For a list of my research group members, please click here. For the membership of RTML, which I direct, please click here.

We thank our research sponsors:

Current Research Thrusts

My research interests lie in all aspects of embedded real-time systems and wireless/sensor networks. In the domain of embedded real-time systems, my interests include but are not limited to operating systems, scheduling theory, resource management, wired/wireless networking protocols, quality of service management, hardware/software architecture, model-based design tools and power management. In the context of wireless/sensor networks, my research interests span hardware, devices, power-efficient networking protocols, run-time environments, large-scale system architectures, visualization and administrative tools.

RMA, Resource Kernels and QoS

A primary focus of my research is to build practical and functioning systems which can be analyzed/proved to be correct (in terms of timeliness, jitter, power efficiency, quality of service metrics, etc.). (If you are a practitioner, and you consider analyzable/provable and functioning systems as an oxymoron, I fully understand where you come from - let's talk!)

I was one of the principal contributors to Rate-Monotonic Analysis (RMA) (also see What Happened on Mars). RMA is supported by an impressive list of standards including POSIX Real-Time Extensions (IEEE 1003.1), the Real-Time Specification for Java, Real-Time UML (UML 2.0), Real-Time CORBA (CORBA 2.0), Ada 95, Ada 83, and automotive standards like OSEK and CANbus. I was the principal architect of tools like TimeWiz (from TimeSys), which supported schedulability analysis. I was the primary founder of TimeSys along with two other co-founders. (The company founded in 1996 now focuses on embedded Linux with an added emphasis on real-time features - thanks to my group's work on real-time extensions such as Linux/RK).

Current Projects

Our work on resource kernels abstracts the notions of RMA, EDF and other real-time scheduling policies while enforcing the assumptions these theories make. It also extended resource management from processors to network bandwidth, disk bandwidth and physical memory resources. The resource set abstraction of resource kernels turns out to be an ideal construct for managing and minimizing power consumption without violating the responsiveness characteristics of applications. We have lately started to extend this notion to distributed systems (using Distributed RK), and to multicore processors. Early publications are available.

I am a strong proponent of model-based design and development. Our tool, SysWeaver, embodies our approach and has been applied in multiple application domains including avionics, software radios, distributed automotive systems and sensor networks.

We then went a layer above and studied in depth tradeoffs across multiple applications each with multiple Quality of Service (QoS) dimensions using the same set of (finite) resources. This resulted in the QoS-based Model Allocation Framework (Q-RAM).

In recent years, my group has also spent a considerable amount of effort to build predictable wireless sensor networks. The FireFly sensor networks and our large-scale deployment of FireFly across the Carnegie Mellon campus (called Sensor Andrew) are concrete outcomes of this work. Also, please see FireFly Platform page.
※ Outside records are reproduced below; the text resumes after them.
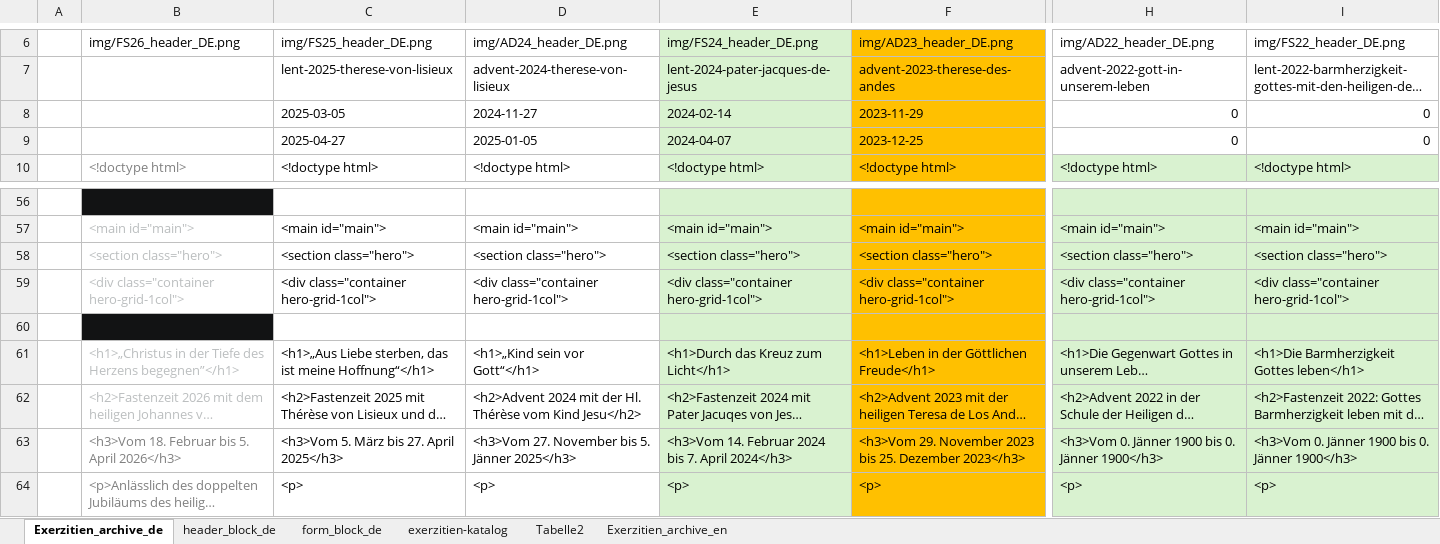
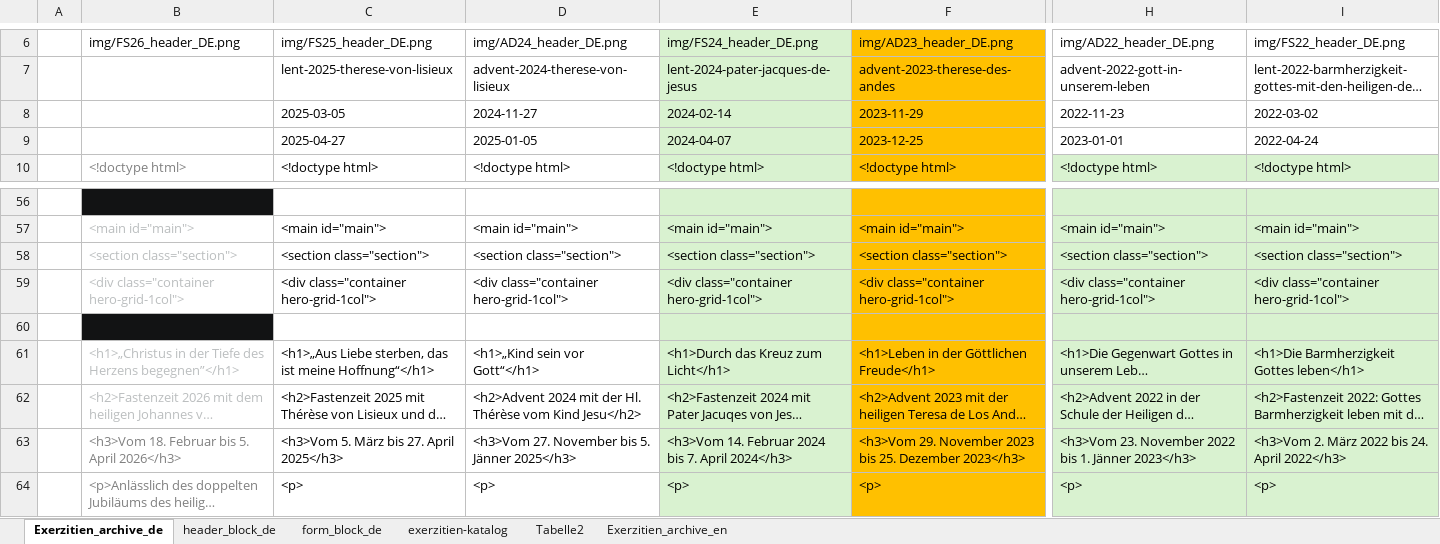
Before and after one commit to jroekarmel/online-exerzitien, an Excel workbook: templates/seiten-erstellen_b.xlsx, sheet Exerzitien_archive_de, drawn as a sheet; only a part is shown, gaps mark what is left out; long unchanged cells end in …; values as stored, in another font and other column widths than the file's, no borders; the diff covers the shown part only; the diff names each change by its address in the sheet, - before the commit and + after, or states it on an @@ line.

```diff
--- a/templates/seiten-erstellen_b.xlsx (sheet Exerzitien_archive_de)
+++ b/templates/seiten-erstellen_b.xlsx (sheet Exerzitien_archive_de)
-H8: 0
+H8: 2022-11-23
-I8: 0
+I8: 2022-03-02
-H9: 0
+H9: 2023-01-01
-I9: 0
+I9: 2022-04-24
-B58: <section class="hero">
+B58: <section class="section">
-C58: <section class="hero">
+C58: <section class="section">
-D58: <section class="hero">
+D58: <section class="section">
-E58: <section class="hero">
+E58: <section class="section">
-F58: <section class="hero">
+F58: <section class="section">
-H58: <section class="hero">
+H58: <section class="section">
-I58: <section class="hero">
+I58: <section class="section">
-H63: <h3>Vom 0. Jänner 1900 bis 0. Jänner 1900</h3>
+H63: <h3>Vom 23. November 2022 bis 1. Jänner 2023</h3>
-I63: <h3>Vom 0. Jänner 1900 bis 0. Jänner 1900</h3>
+I63: <h3>Vom 2. März 2022 bis 24. April 2022</h3>
```
Also changed, not shown: 23 edited cells elsewhere in this sheet, sheet exerzitien-katalog, sheet Exerzitien_archive_en, 3 other files.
Finally, thanks to our focus on real-time embedded and networked systems, we work with General Motors on Vehicular (V2V) Networks and on robust real-time platforms for autonomous driving. Yes, I serve as the Co-Director from Carnegie Mellon of the General Motors-Carnegie Mellon Information Technology Collaborative Research Laboratory and the General Motors-Carnegie Mellon Autonomous Driving Autonomous Driving Collaborative Research Laboratory.
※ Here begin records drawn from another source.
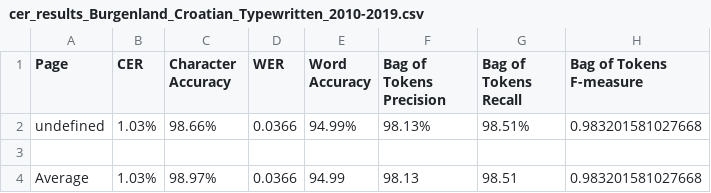
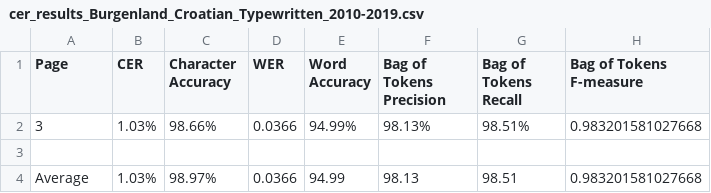
Before and after one commit to marijadjokic/automatic-text-recognition-for-burgenland-croatian-printed-materials, a CSV file: Glasilo/page 3/cer_results_Burgenland_Croatian_Typewritten_2010-2019.csv, drawn as a sheet.

```diff
--- a/Glasilo/page 3/cer_results_Burgenland_Croatian_Typewritten_2010-2019.csv
+++ b/Glasilo/page 3/cer_results_Burgenland_Croatian_Typewritten_2010-2019.csv
@@ -1,3 +1,3 @@
 Page,CER,Character Accuracy,WER,Word Accuracy,Bag of Tokens Precision,Bag of Tokens Recall,Bag of Tokens F-measure
-undefined,1.03%,98.66%,0.0366,94.99%,98.13%,98.51%,0.983201581027668
+3,1.03%,98.66%,0.0366,94.99%,98.13%,98.51%,0.983201581027668
 
```
Also changed, not shown: Glasilo/page 2/cer_results_Burgenland_Croatian_Typewritten_2010-2019.csv, Glasilo/page 2/cer_results_Czech_Slovak_Model_Print_M1.csv, 45 other files.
My current research can be broadly classified into the following two categories. (Updated links will be available soon - meanwhile, please use the links provided above and below).